- [What you will do]: Among the lines below, which ones contain the word "Prediction"? Copy every such line.

- [Source data]:

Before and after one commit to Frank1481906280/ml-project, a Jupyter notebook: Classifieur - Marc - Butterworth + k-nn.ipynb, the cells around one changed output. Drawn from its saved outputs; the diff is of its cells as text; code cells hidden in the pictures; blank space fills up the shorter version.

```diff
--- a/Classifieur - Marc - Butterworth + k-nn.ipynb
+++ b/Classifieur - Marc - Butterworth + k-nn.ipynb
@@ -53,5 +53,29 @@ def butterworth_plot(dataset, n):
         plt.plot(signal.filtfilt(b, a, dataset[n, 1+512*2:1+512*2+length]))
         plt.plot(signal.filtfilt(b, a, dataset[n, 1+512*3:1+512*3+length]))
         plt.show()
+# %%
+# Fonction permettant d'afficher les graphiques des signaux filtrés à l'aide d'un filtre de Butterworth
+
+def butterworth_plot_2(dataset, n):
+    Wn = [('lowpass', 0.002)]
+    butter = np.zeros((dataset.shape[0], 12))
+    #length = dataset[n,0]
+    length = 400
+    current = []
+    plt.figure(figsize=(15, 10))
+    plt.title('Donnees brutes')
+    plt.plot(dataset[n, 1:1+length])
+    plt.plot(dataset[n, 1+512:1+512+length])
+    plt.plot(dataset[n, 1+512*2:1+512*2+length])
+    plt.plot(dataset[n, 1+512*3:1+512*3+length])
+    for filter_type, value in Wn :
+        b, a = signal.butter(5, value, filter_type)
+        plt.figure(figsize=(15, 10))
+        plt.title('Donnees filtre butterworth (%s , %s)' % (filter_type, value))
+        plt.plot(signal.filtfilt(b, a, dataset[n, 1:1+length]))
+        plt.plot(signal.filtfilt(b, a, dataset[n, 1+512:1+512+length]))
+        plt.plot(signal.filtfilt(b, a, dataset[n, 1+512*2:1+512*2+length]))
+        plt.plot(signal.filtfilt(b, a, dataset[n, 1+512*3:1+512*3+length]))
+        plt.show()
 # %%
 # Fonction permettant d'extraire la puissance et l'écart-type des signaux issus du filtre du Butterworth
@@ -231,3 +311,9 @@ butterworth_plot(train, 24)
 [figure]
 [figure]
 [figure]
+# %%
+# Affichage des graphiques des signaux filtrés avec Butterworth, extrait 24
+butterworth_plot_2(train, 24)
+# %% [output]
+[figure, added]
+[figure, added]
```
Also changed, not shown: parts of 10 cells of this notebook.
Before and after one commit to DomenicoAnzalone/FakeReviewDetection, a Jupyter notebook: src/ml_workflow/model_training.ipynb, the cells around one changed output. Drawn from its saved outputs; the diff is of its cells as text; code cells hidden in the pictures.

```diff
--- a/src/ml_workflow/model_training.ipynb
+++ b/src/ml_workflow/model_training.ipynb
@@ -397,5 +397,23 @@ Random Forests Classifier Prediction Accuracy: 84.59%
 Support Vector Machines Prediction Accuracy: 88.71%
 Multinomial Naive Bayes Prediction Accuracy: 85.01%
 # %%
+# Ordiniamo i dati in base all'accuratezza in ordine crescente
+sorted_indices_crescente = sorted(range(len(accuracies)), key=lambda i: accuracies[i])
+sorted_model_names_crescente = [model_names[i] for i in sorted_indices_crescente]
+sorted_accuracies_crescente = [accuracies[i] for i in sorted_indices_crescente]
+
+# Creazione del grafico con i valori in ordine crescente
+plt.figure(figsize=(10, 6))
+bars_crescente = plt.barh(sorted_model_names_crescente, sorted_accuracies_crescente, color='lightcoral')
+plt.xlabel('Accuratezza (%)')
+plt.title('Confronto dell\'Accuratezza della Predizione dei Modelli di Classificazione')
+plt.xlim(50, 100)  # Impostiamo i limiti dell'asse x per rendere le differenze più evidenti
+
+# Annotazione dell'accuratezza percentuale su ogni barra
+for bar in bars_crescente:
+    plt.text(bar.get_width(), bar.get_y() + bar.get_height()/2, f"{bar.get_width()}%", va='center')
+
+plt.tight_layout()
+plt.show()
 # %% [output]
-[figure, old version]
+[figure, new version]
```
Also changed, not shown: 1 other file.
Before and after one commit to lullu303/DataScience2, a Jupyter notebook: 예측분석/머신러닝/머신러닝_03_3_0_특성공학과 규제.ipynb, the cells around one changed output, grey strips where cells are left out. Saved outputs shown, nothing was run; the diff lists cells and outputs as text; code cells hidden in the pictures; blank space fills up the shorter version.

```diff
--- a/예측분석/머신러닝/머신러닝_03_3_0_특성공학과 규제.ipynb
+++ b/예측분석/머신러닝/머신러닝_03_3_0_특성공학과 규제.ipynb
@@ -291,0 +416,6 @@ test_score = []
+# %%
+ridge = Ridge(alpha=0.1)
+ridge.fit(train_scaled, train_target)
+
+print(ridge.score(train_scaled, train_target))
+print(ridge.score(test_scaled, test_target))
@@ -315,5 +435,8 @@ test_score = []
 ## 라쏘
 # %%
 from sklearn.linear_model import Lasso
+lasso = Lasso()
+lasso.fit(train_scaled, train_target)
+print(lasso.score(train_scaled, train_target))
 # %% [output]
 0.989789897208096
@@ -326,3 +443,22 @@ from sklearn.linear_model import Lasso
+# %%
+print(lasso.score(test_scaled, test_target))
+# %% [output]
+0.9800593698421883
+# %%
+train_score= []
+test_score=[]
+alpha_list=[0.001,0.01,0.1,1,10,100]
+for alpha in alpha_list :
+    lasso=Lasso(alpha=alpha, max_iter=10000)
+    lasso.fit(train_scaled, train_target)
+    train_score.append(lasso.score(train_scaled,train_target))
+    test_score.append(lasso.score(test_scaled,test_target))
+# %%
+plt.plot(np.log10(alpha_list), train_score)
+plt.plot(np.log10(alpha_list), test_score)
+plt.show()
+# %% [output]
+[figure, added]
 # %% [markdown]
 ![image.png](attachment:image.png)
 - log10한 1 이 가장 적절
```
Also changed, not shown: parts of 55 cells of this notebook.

- [Exercise output]:
@@ -397,5 +397,23 @@ Random Forests Classifier Prediction Accuracy: 84.59%
 Support Vector Machines Prediction Accuracy: 88.71%
 Multinomial Naive Bayes Prediction Accuracy: 85.01%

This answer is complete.